This is where the nostalgia shows come in: as has been so well said, they want to pick people up right where they are. Of course, these Ostalgie shows are also the expression of a bad Western conscience and a botched German unification: if hardly an Easterner is editor-in-chief or artistic director, then proportionality is achieved by other means. In the process, every effort is made to avoid what is obvious to everyone: that ARD* and ZDF are Western television. ARD and ZDF would much rather be what their names suggest: German radio, German television.
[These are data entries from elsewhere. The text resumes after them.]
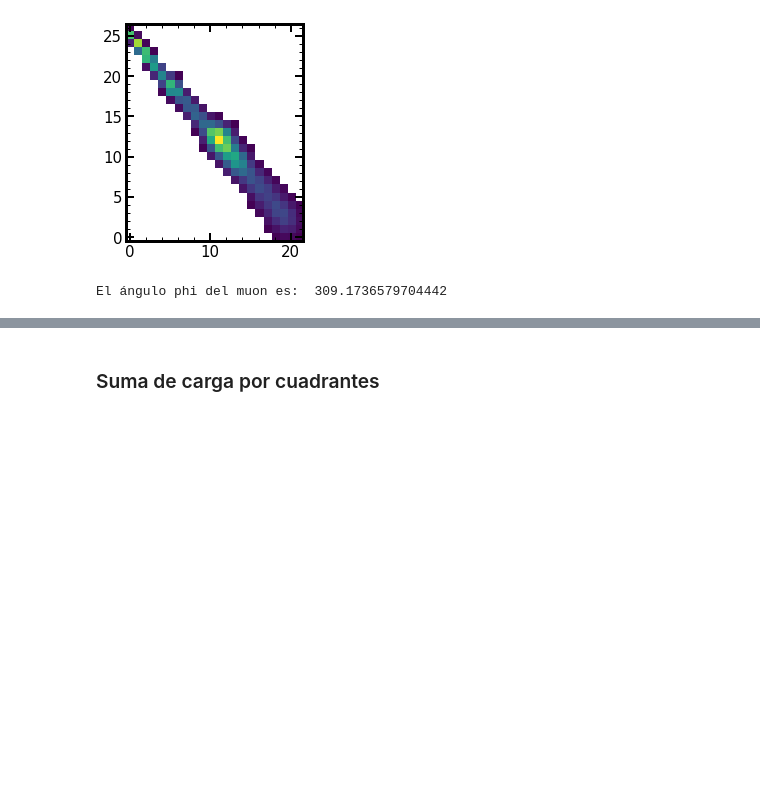
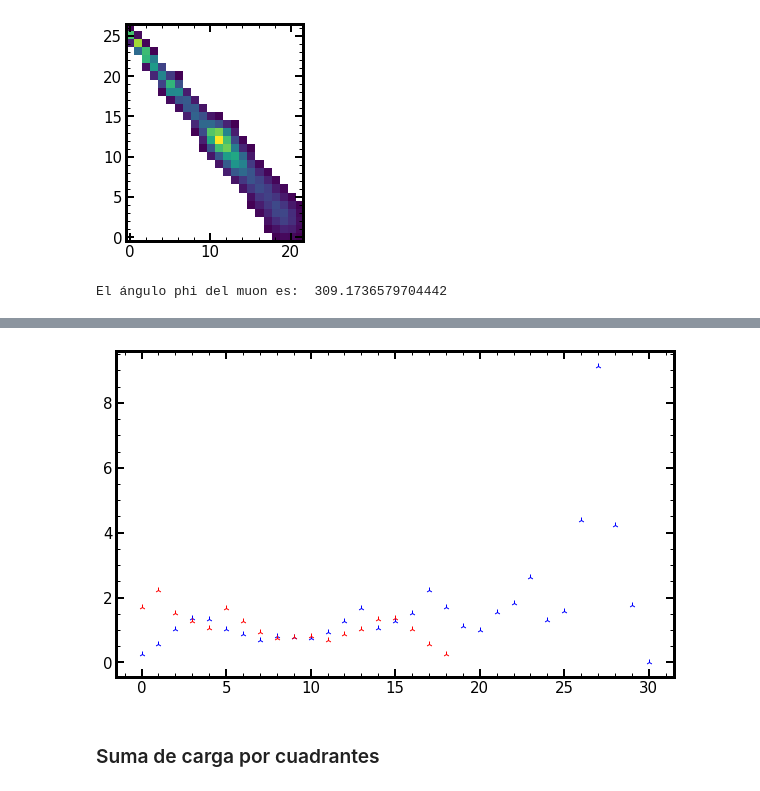
Before and after one commit to mausanram/CodigosICN, a Jupyter notebook: Catalogo_Eventos/Catalogo_Eventos_NSAMP.ipynb, the cells around one changed output, grey strips where cells are left out. Cells and saved outputs as stored; diff of their text form; code cells hidden in the pictures; blank space fills up the shorter version.

```diff
--- a/Catalogo_Eventos/Catalogo_Eventos_NSAMP.ipynb
+++ b/Catalogo_Eventos/Catalogo_Eventos_NSAMP.ipynb
@@ -925,3 +1005,12 @@ El ángulo phi del muon es:  309.1736579704442
+# %%
+fig, axs = plt.subplots(figsize = [10,6])
+
+axs.scatter(np.arange(0, len(list_xprofile_sigma)), list_xprofile_sigma, color='b', marker = '2')
+# plt.show()
+axs.scatter(np.arange(0, len(list_yprofile_sigma)), list_yprofile_sigma[::-1],  color='r', marker = '2')
+plt.show()
+# %% [output]
+[figure, added]
 # %% [markdown]
 ### Suma de carga por cuadrantes
 # %%
```
Also changed, not shown: parts of 4 cells of this notebook.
Leipzig got the nod as the candidate for Germany’s bid to host the Olympics – it was not an act of charity on the part of German society, it was not merely a gesture. Leipzig was the top choice among German cities. The best thing about the choice of Leipzig is that it could just as well have been another city.
Dear television producers, don’t bother with these Ostalgie shows. Sure, you want to do something patriotic, make a contribution to inner unity. But if your reporters’ statistics would also take GDR athletes into consideration, if statements like “The most successful German marathoner at the Olympics was, of course, Waldemar Czierpinski, with his victories in 1976 and 1980” were completely natural, then you’d do a lot for inner unity and the East German soul, at little cost, though with some conscious effort. Your reporters could even say that Czierpinski was from Halle. That he was from the GDR unfortunately still sounds as though he had leprosy, and to say that he came from the former GDR is an even bigger faux pas: anyone who speaks of the former GDR is tacitly insinuating that a current GDR still exists and is therefore a divider. As we all know, the GDR ended in 1990, hence to call it “former” is to state the obvious.
But there are also small miracles: the 25th anniversary of the flight of “the first German in space”** was just a few days ago, and West German television did special reports [on him] with pictures from then and now. Balanced and objective. That is why we much preferred to watch West German TV. Take that into unification.
You see, not everything was bad.
* ARD is the German association of public broadcasters – eds.
** With the launch of Soviet space mission Soyuz 31 on August 26, 1978, former East German pilot Sigmund Jähn became the first German in space. Jähn was part of the Soviet Union’s Intercosmos program – eds.
Source: Thomas Brussig, “Murx, die deutsche Einheit” [“German Unity, a Mess”], Tagesspiegel, August 31, 2003.
Translation: Thomas Dunlap